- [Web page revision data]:
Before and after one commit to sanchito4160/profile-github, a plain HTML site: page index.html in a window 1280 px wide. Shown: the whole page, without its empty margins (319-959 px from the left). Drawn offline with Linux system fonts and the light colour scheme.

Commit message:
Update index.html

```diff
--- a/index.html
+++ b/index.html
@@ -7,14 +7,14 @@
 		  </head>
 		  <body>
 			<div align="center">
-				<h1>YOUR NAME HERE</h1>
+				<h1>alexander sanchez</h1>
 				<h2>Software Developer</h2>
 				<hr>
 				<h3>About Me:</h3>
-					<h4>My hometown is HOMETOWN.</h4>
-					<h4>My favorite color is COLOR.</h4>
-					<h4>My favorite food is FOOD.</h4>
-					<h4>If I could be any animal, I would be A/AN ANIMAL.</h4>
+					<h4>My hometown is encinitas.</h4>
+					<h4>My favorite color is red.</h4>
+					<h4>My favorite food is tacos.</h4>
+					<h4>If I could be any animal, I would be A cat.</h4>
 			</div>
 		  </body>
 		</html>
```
---
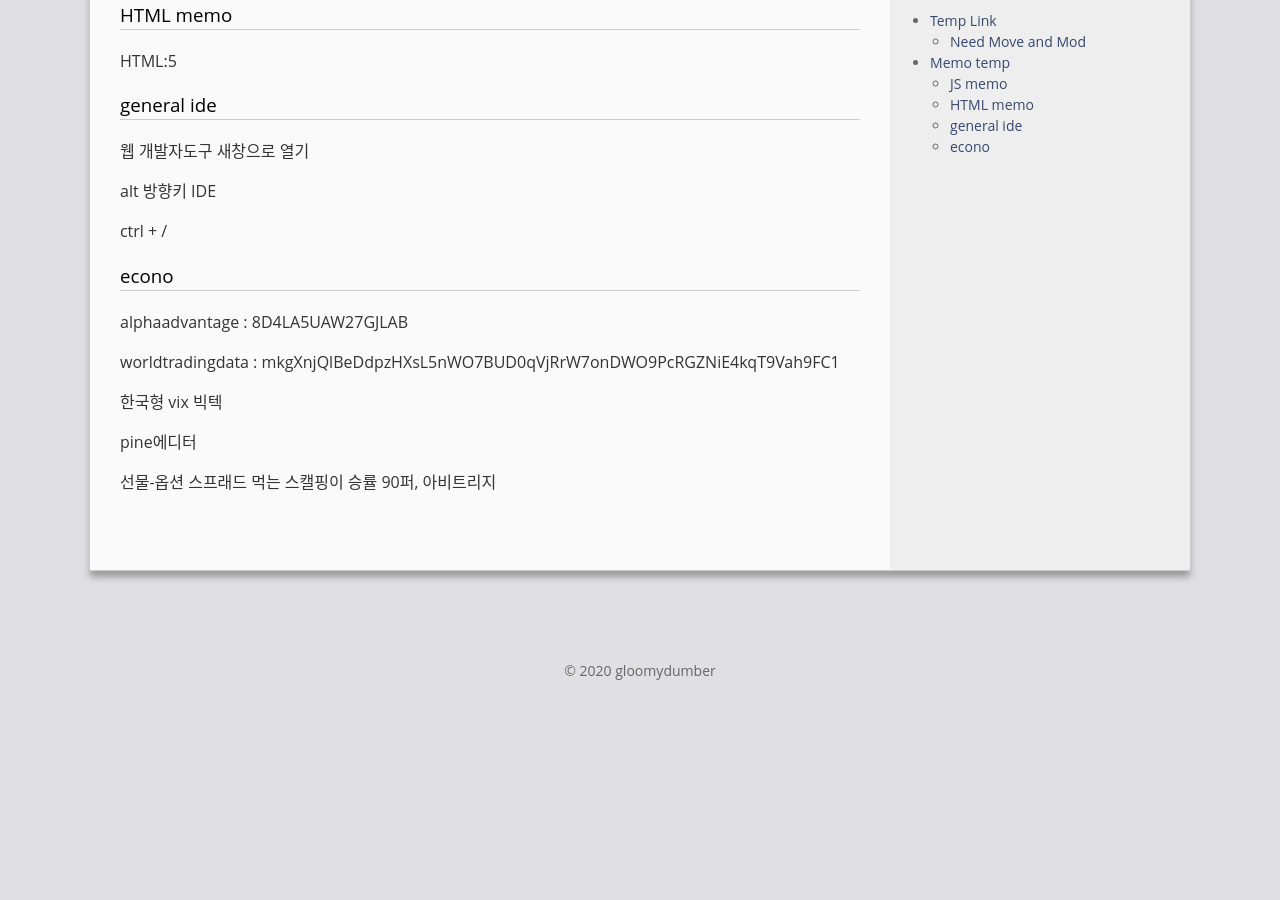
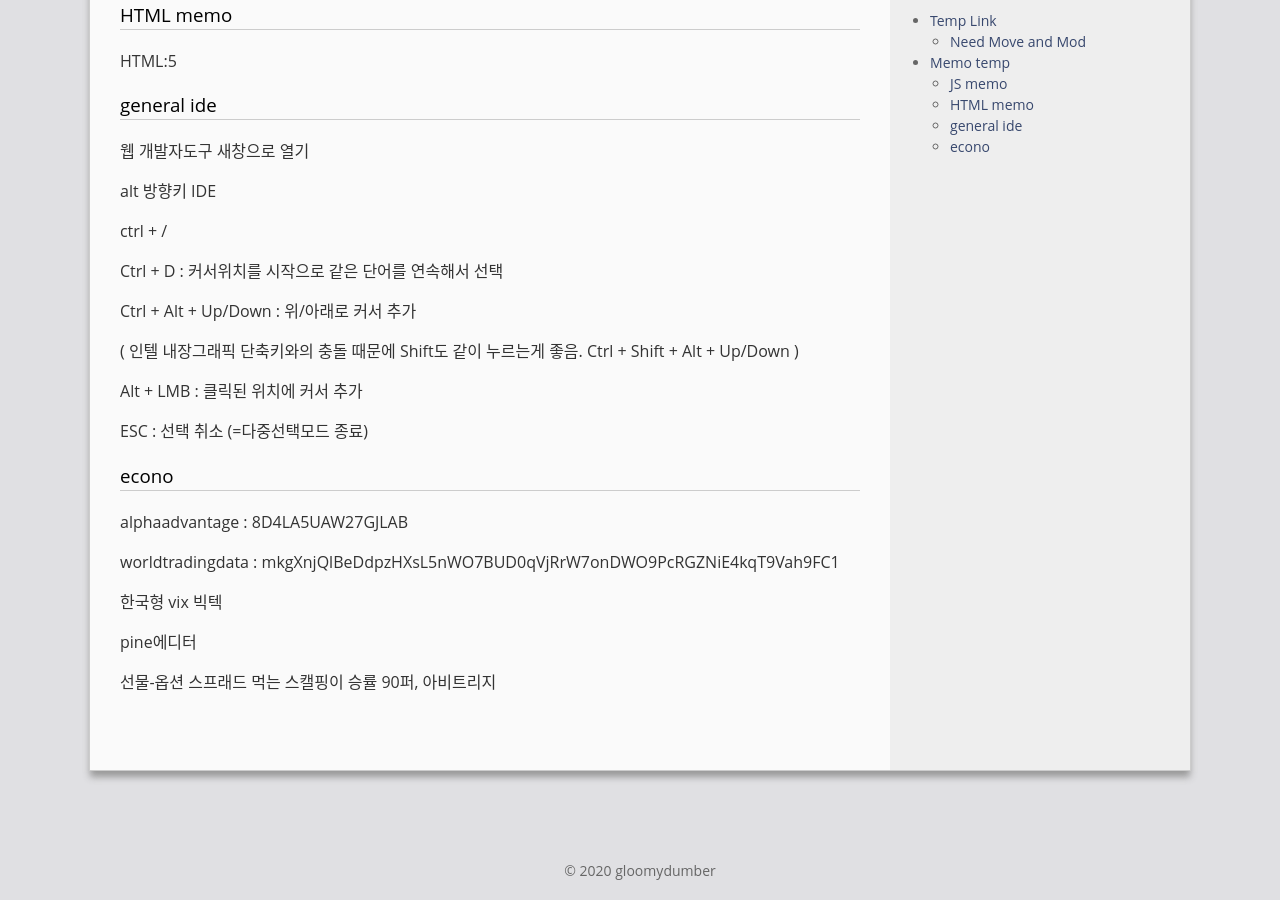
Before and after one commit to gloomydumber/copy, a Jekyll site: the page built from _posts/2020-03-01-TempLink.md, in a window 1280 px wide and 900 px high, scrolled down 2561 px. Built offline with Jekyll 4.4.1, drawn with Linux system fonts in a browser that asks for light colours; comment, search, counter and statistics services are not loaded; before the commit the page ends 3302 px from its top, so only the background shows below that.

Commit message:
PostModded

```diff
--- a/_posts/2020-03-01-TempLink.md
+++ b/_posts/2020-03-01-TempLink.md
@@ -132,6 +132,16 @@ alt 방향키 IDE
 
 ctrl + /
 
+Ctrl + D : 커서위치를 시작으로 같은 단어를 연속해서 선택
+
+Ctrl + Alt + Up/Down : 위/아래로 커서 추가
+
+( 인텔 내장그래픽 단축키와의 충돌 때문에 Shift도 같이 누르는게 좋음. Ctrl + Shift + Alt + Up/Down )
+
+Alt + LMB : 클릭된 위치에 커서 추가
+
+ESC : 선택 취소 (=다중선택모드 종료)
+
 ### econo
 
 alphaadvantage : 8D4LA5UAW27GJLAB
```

- [Directions for this task]: Among the entries, find every line holding "could" and return it.

- [Output for this exercise]:
-					<h4>If I could be any animal, I would be A/AN ANIMAL.</h4>
+					<h4>If I could be any animal, I would be A cat.</h4>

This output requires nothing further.